The Packham Mill, in operation for 10 years, seemed a logical spot for the location of a new and potentially prosperous village. Located just 2 miles from the present Waunakee depot, railroad officials had already decided it was an ideal location.
Change of Plans
But 2 early settlers, Louis Baker and George C. Fish, owned land along the new railroad line and plotted a village on their property instead.
In exchange for $1,500 and 2 miles of right of way, railroad officials changed their original plans and trains roared to a stop in what is now known as Waunakee. Native American in origin, the name Waunakee (Wanaki) aptly describes the village’s location in a "fair and pleasant valley" just north of Madison.
The innovative spirit and dedication of early settlers continues in the Village of Waunakee today.
Today, more than 100 years after its founding, the Waunakee community continues to grow. Descendants of early settlers work side by side with new residents to retain the best of the old village while ensuring growth and prosperity well into the future.

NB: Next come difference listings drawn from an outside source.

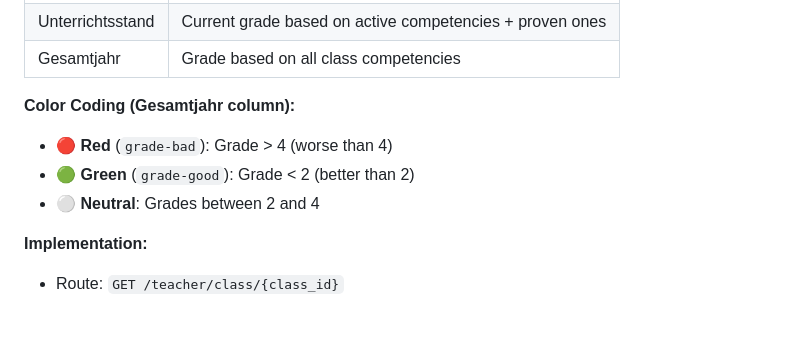
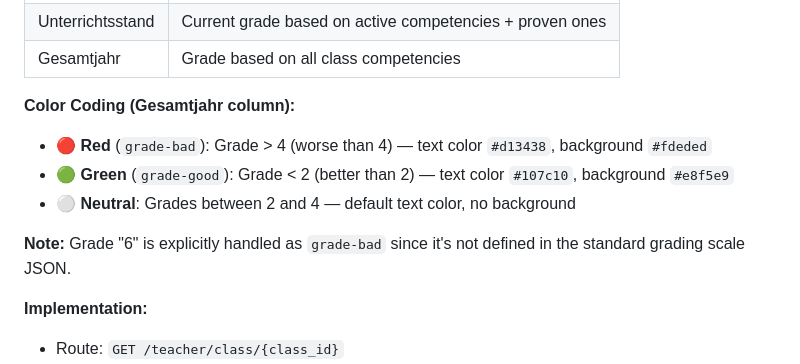
Before and after one commit to JoniBoi1990/Kompetenz-Dashboard, a Markdown page: AGENTS.md, the part around the change. Drawn GitHub-style; blank space fills up the shorter version.

Commit message:
agent: Update AGENTS.md with grade color background details

```diff
--- a/AGENTS.md
+++ b/AGENTS.md
@@ -202,9 +202,11 @@ From the class detail page (`/teacher/class/{class_id}`), teachers see a grade o
 | Gesamtjahr | Grade based on all class competencies |
 
 **Color Coding (Gesamtjahr column):**
-- 🔴 **Red** (`grade-bad`): Grade > 4 (worse than 4)
-- 🟢 **Green** (`grade-good`): Grade < 2 (better than 2)
-- ⚪ **Neutral**: Grades between 2 and 4
+- 🔴 **Red** (`grade-bad`): Grade > 4 (worse than 4) — text color `#d13438`, background `#fdeded`
+- 🟢 **Green** (`grade-good`): Grade < 2 (better than 2) — text color `#107c10`, background `#e8f5e9`
+- ⚪ **Neutral**: Grades between 2 and 4 — default text color, no background
+
+**Note:** Grade "6" is explicitly handled as `grade-bad` since it's not defined in the standard grading scale JSON.
 
 **Implementation:**
 - Route: `GET /teacher/class/{class_id}`
```
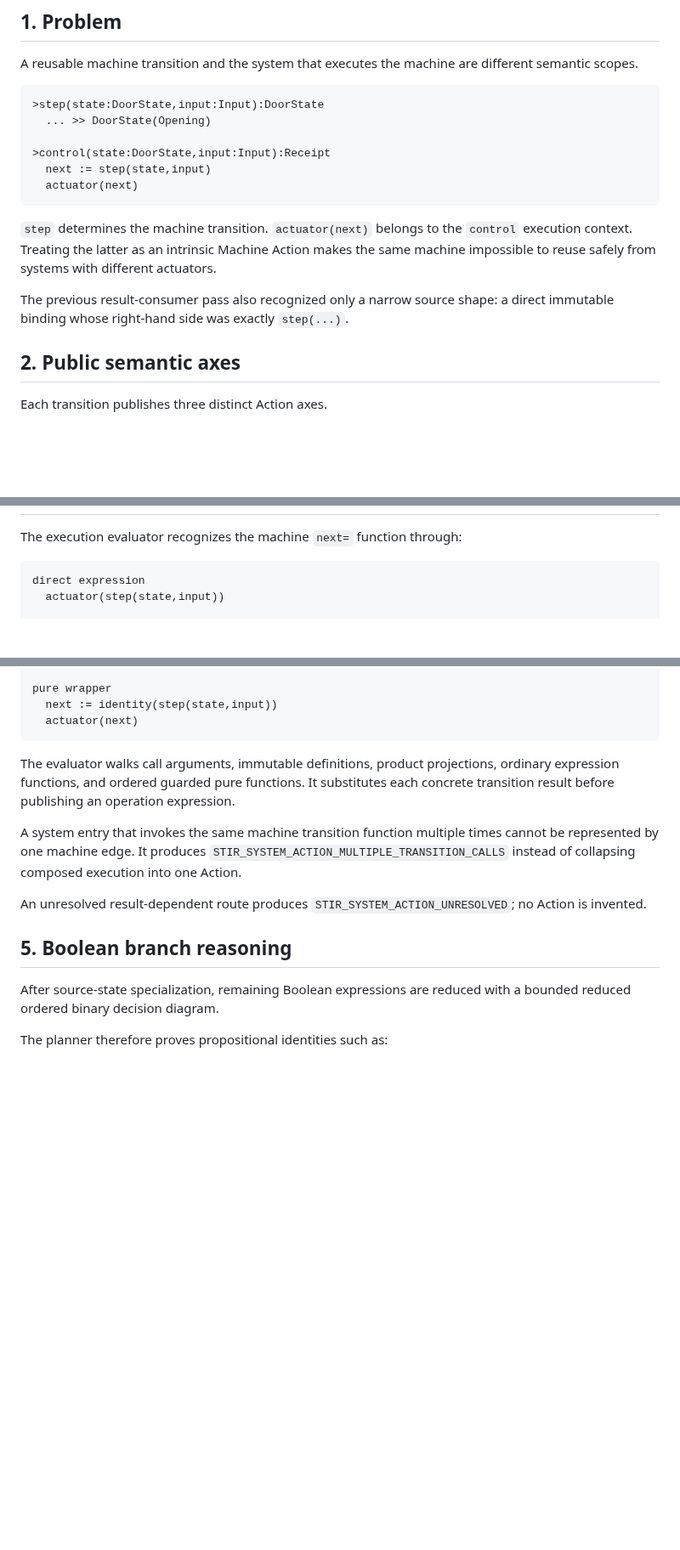
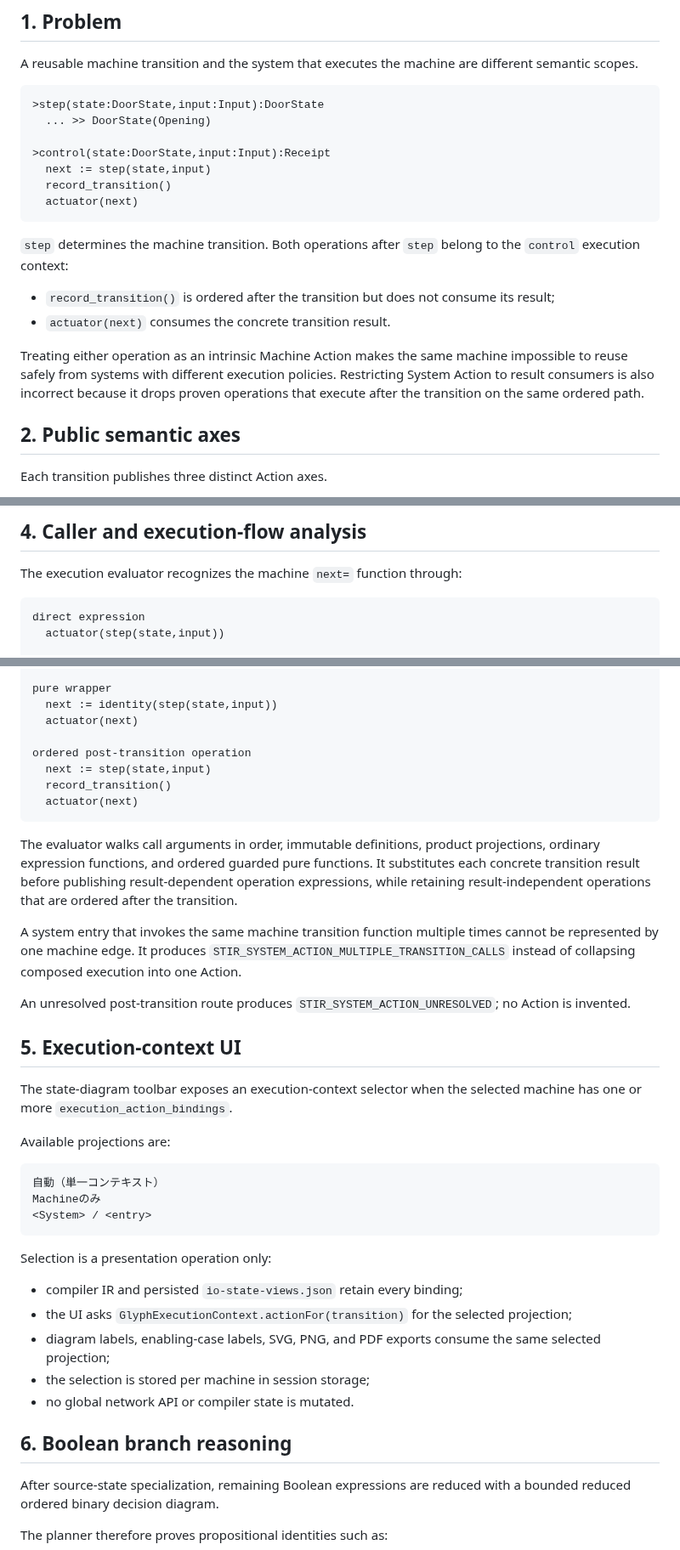
Before and after one commit to tai-calg/glyph-transpiler-rust, a Markdown page: docs/design/state-transition-action-scopes-v1.md, 3 parts joined by grey strips. Shown at 85% size. Rendered like a GitHub page; blank space fills up the shorter version.

````diff
--- a/docs/design/state-transition-action-scopes-v1.md
+++ b/docs/design/state-transition-action-scopes-v1.md
@@ -12,12 +12,16 @@ A reusable machine transition and the system that executes the machine are diffe
 
 >control(state:DoorState,input:Input):Receipt
   next := step(state,input)
+  record_transition()
   actuator(next)
 ```
 
-`step` determines the machine transition. `actuator(next)` belongs to the `control` execution context. Treating the latter as an intrinsic Machine Action makes the same machine impossible to reuse safely from systems with different actuators.
+`step` determines the machine transition. Both operations after `step` belong to the `control` execution context:
 
-The previous result-consumer pass also recognized only a narrow source shape: a direct immutable binding whose right-hand side was exactly `step(...)`.
+- `record_transition()` is ordered after the transition but does not consume its result;
+- `actuator(next)` consumes the concrete transition result.
+
+Treating either operation as an intrinsic Machine Action makes the same machine impossible to reuse safely from systems with different execution policies. Restricting System Action to result consumers is also incorrect because it drops proven operations that execute after the transition on the same ordered path.
 
 ## 2. Public semantic axes
 
@@ -90,3 +127,4 @@ The operation provenance remains `transition-operation-invocation`; projection p
+## 4. Caller and execution-flow analysis
 
 The execution evaluator recognizes the machine `next=` function through:
 
@@ -106,15 +144,40 @@ alias chain
 pure wrapper
   next := identity(step(state,input))
   actuator(next)
+
+ordered post-transition operation
+  next := step(state,input)
+  record_transition()
+  actuator(next)
 ```
 
-The evaluator walks call arguments, immutable definitions, product projections, ordinary expression functions, and ordered guarded pure functions. It substitutes each concrete transition result before publishing an operation expression.
+The evaluator walks call arguments in order, immutable definitions, product projections, ordinary expression functions, and ordered guarded pure functions. It substitutes each concrete transition result before publishing result-dependent operation expressions, while retaining result-independent operations that are ordered after the transition.
 
 A system entry that invokes the same machine transition function multiple times cannot be represented by one machine edge. It produces `STIR_SYSTEM_ACTION_MULTIPLE_TRANSITION_CALLS` instead of collapsing composed execution into one Action.
 
-An unresolved result-dependent route produces `STIR_SYSTEM_ACTION_UNRESOLVED`; no Action is invented.
+An unresolved post-transition route produces `STIR_SYSTEM_ACTION_UNRESOLVED`; no Action is invented.
 
-## 5. Boolean branch reasoning
+## 5. Execution-context UI
+
+The state-diagram toolbar exposes an execution-context selector when the selected machine has one or more `execution_action_bindings`.
+
+Available projections are:
+
+```text
+自動（単一コンテキスト）
+Machineのみ
+<System> / <entry>
+```
+
+Selection is a presentation operation only:
+
+- compiler IR and persisted `io-state-views.json` retain every binding;
+- the UI asks `GlyphExecutionContext.actionFor(transition)` for the selected projection;
+- diagram labels, enabling-case labels, SVG, PNG, and PDF exports consume the same selected projection;
+- the selection is stored per machine in session storage;
+- no global network API or compiler state is mutated.
+
+## 6. Boolean branch reasoning
 
 After source-state specialization, remaining Boolean expressions are reduced with a bounded reduced ordered binary decision diagram.
 
````
Also changed, not shown: other parts of docs/design/state-transition-action-scopes-v1.md (+61 -22 lines).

You can now take the Waunakee History Tour. The Waunakee History Tour was created by Waunakee High School Students in a class entitled Exploring Wisconsin. The project, coordinated by Jeannine Ramsey and Eric Huttenburg, was completed in spring 2012.